And I finally got to meet Eli Saddler of Oceanhealth.org who wants to join me at the Bay to Breakers in a sea turtle costume.
I had information on the table for attendees to take with them as well. Green Sangha flyers, Meditation on Plastic, & Don’t Think of a Plastic Bag flyer, and IATP’s Smart Plastics Guide. I completely ran out of my own Fake Plastic Fish business cards. Maybe next time I should bring the whole box.
Next time, also, I will try harder to get at least one volunteer to help me. I would have liked to have visited other tables at the event, but without help, I was pretty much confined to my station.
Two more things about the day… one fantastic and one not so…

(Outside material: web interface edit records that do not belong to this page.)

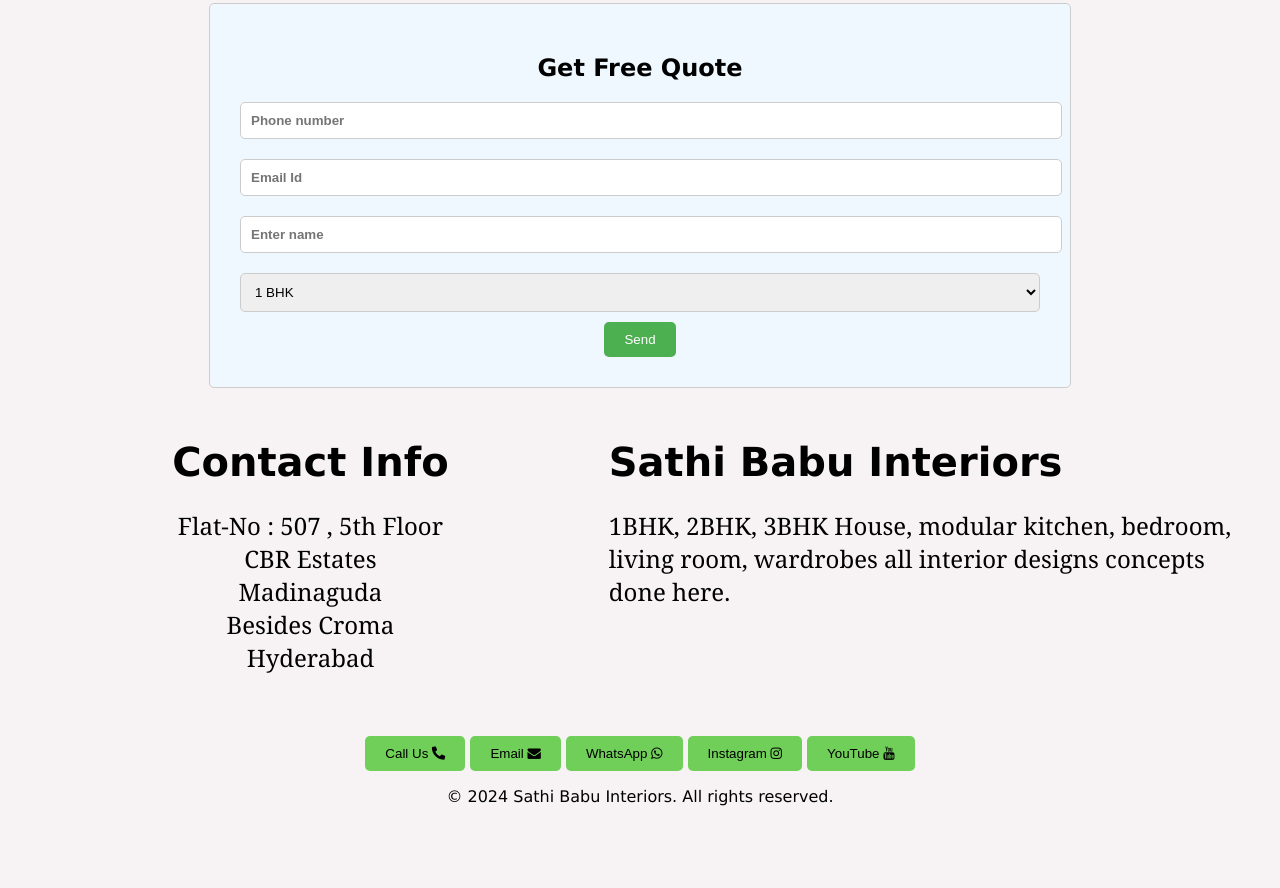
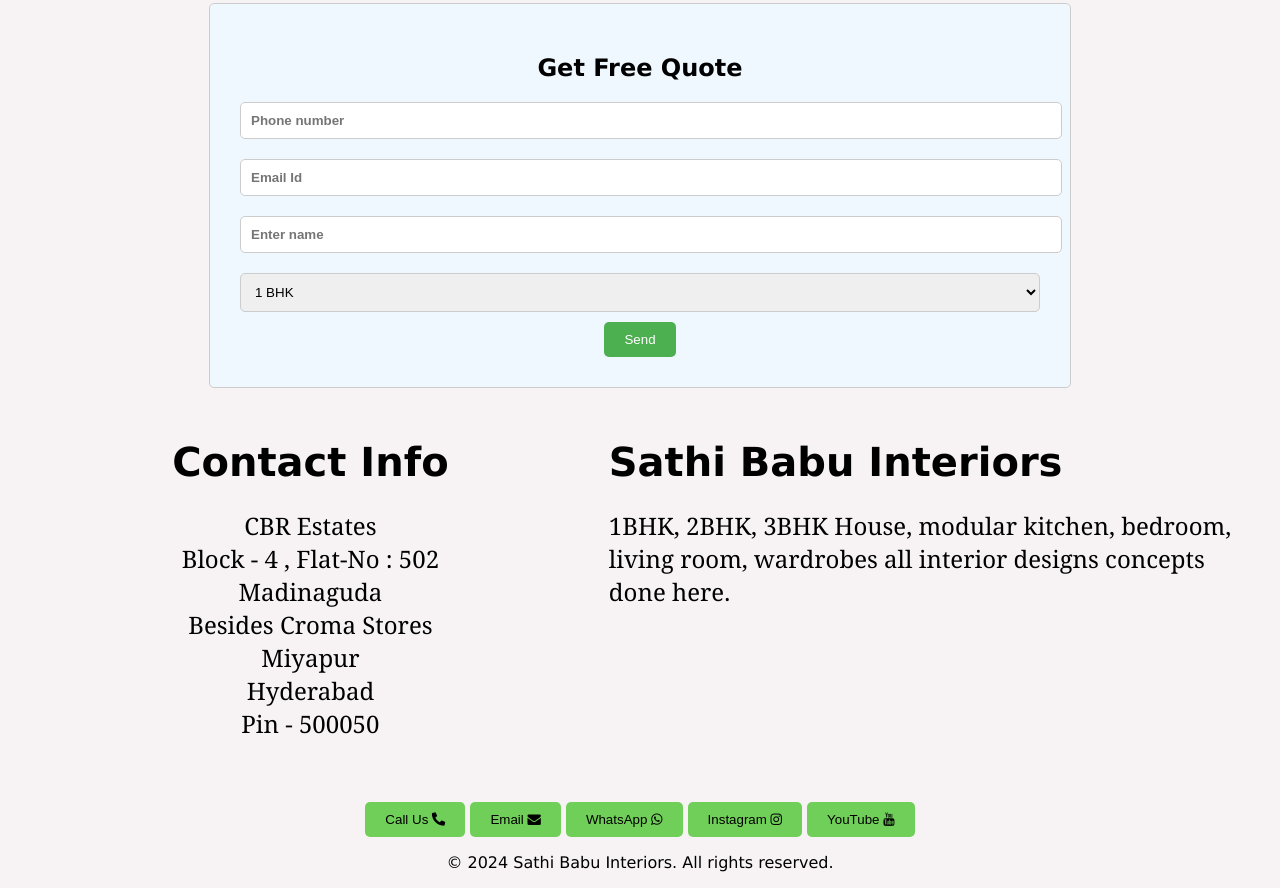
Before and after one commit to SatyaVaraPrasad-Bellamkonda/sathibabuinteriorslatest, a plain HTML site: page index.html in a window 1280 px wide. Shown: the part 3124-4012 px from the top of the page. Before the commit the page ends 3946 px from the top, so only its background shows below. Drawn offline with nearby package versions, Linux system fonts and the light colour scheme.

Commit message:
Update index.html

```diff
--- a/index.html
+++ b/index.html
@@ -116,8 +116,7 @@
                 <table style="width:100%" >
                     <tr>
                     <td width="100px" style="text-align: center;vertical-align: top;"><h1 class="about-us-address">Contact Info</h3>
-                        <p  class="about-us-text">Flat-No : 507 , 5th Floor<br>CBR Estates<br>Madinaguda<br>Besides Croma<br>Hyderabad</p>
-                       </td>
+                         <p  class="about-us-text">CBR Estates<br>Block - 4 , Flat-No : 502 <br>Madinaguda<br>Besides Croma Stores<br>Miyapur<br>Hyderabad<br>Pin - 500050</p>
                        <td width="100px" style="vertical-align: top;">
                         <h1 class="about-us-address">Sathi Babu Interiors</h3>
                             <p  class="about-us-text">1BHK, 2BHK, 3BHK House, modular kitchen, bedroom, living room, wardrobes all interior designs concepts done here.</p>
```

A Fake Plastic Fish reader who works for the City of Oakland approached me. We’d never met. I don’t think she’s ever commented here. But she told me her daughter had forwarded my blog to her after reading about it on Fark.com and that Fake Plastic Fish had become her daily read. I really almost cried. Just the idea that something positive had emerged from that stupid Fark incident.
And then, at the end of the day, another one of my friends came to lend support and offered to take pictures with her cell phone after hearing about the camera incident. She set her purse down on the ground for a few minutes to take the photo, and while she wasn’t looking, it got up and followed my camera! Holy crap! Cameras are easily replaceable. Wallet and car and condo keys, much more of a hassle. Sheesh.
No, we were not in a “bad” neighborhood. We were right in the shadow of City Hall. And these things happen anywhere there is a big crowd of people and enough inattention for quick, practiced hands to do their work. My friend got her purse and keys back eventually. They were found in some bushes. She’ll simply have to deal with replacing credit cards.
All in all, it was a wonderful day. I bring up the two thefts not to bum you out and not merely as cautionary tales for your benefit (Be Aware!) but to leave you with this question:
What is the connection plastic pollution and petty larceny? Who is the victim and who is the thief? The answer might be more complicated than it seems.